[Your instructions] Every line with the string "pizzaName" should be copied from the data.

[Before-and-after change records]
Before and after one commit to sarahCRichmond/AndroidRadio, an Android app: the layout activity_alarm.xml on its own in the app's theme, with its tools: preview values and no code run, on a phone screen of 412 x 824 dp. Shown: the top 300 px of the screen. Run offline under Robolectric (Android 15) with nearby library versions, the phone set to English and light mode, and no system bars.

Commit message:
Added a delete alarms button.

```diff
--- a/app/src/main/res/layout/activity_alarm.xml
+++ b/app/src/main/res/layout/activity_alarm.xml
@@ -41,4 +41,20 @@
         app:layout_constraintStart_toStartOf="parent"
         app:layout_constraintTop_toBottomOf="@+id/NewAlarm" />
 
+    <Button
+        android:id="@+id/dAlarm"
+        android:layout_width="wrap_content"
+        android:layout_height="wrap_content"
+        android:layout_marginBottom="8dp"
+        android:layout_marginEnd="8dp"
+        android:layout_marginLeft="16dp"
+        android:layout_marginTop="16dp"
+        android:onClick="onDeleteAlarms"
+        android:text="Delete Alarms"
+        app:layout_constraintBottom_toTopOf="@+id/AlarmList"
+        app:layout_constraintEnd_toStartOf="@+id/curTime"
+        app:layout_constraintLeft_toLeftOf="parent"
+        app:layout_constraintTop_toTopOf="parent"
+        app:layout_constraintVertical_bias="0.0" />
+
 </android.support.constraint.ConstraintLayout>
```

---

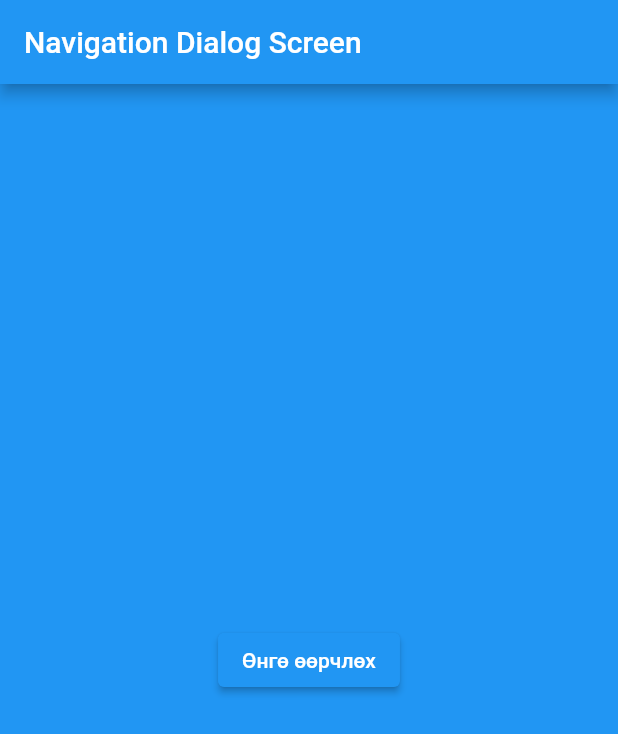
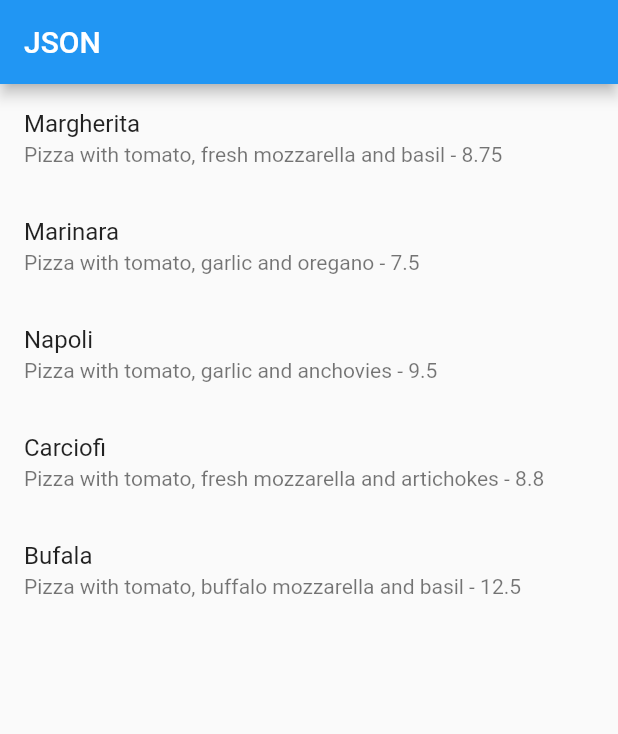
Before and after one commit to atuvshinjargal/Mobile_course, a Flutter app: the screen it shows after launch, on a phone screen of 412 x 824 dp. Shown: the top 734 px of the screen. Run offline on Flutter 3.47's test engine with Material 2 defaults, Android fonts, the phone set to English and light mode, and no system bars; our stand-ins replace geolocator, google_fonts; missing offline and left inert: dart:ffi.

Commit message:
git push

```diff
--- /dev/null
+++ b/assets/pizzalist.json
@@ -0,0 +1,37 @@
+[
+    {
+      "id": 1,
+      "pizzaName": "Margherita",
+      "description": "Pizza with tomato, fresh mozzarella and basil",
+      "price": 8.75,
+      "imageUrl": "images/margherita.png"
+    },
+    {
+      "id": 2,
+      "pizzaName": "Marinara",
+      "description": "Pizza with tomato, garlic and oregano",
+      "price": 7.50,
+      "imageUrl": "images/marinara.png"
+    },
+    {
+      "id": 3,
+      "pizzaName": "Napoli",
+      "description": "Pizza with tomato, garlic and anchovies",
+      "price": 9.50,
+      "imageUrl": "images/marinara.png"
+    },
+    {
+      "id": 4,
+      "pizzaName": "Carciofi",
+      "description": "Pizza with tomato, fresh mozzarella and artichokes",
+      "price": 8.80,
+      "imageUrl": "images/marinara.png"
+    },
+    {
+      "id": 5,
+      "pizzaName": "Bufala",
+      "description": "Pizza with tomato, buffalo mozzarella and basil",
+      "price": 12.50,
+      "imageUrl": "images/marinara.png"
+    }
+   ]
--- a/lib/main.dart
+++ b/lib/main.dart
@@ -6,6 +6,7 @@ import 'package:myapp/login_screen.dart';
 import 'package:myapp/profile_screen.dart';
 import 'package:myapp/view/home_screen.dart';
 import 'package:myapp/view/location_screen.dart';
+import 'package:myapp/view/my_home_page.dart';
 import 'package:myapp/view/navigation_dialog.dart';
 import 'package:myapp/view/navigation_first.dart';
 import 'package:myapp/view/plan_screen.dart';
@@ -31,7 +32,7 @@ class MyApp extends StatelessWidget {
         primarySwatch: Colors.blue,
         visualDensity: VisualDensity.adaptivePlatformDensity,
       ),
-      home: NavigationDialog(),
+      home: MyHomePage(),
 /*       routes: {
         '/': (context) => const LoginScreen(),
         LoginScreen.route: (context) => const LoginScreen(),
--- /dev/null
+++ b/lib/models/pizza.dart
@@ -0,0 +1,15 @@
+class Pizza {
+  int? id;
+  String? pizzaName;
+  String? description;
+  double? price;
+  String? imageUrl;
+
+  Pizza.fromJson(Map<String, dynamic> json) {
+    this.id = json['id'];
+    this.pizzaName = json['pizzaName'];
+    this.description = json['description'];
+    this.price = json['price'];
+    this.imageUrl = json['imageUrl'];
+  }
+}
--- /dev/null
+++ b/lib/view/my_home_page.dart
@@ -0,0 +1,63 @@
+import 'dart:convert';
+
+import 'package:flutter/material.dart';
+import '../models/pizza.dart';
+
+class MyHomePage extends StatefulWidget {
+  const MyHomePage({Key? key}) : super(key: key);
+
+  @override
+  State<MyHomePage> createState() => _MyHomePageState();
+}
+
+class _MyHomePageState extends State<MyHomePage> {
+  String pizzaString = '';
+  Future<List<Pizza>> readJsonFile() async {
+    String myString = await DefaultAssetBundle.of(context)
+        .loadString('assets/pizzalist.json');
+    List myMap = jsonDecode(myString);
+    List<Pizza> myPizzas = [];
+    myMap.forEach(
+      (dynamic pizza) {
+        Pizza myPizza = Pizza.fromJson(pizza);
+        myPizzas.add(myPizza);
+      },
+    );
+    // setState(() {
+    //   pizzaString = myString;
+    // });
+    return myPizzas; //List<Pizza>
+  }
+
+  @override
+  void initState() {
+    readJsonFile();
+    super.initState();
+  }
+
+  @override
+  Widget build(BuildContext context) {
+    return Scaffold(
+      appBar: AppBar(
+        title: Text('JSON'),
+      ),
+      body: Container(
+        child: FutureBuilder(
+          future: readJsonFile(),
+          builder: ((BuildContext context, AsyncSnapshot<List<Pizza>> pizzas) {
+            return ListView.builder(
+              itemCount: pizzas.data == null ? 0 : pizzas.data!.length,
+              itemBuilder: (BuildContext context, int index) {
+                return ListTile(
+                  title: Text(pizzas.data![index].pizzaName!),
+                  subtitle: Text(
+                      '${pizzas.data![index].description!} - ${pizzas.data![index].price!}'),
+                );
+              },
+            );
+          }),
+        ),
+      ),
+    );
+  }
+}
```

[Solution to this problem]
+      "pizzaName": "Margherita",
+      "pizzaName": "Marinara",
+      "pizzaName": "Napoli",
+      "pizzaName": "Carciofi",
+      "pizzaName": "Bufala",
+  String? pizzaName;
+    this.pizzaName = json['pizzaName'];
+                  title: Text(pizzas.data![index].pizzaName!),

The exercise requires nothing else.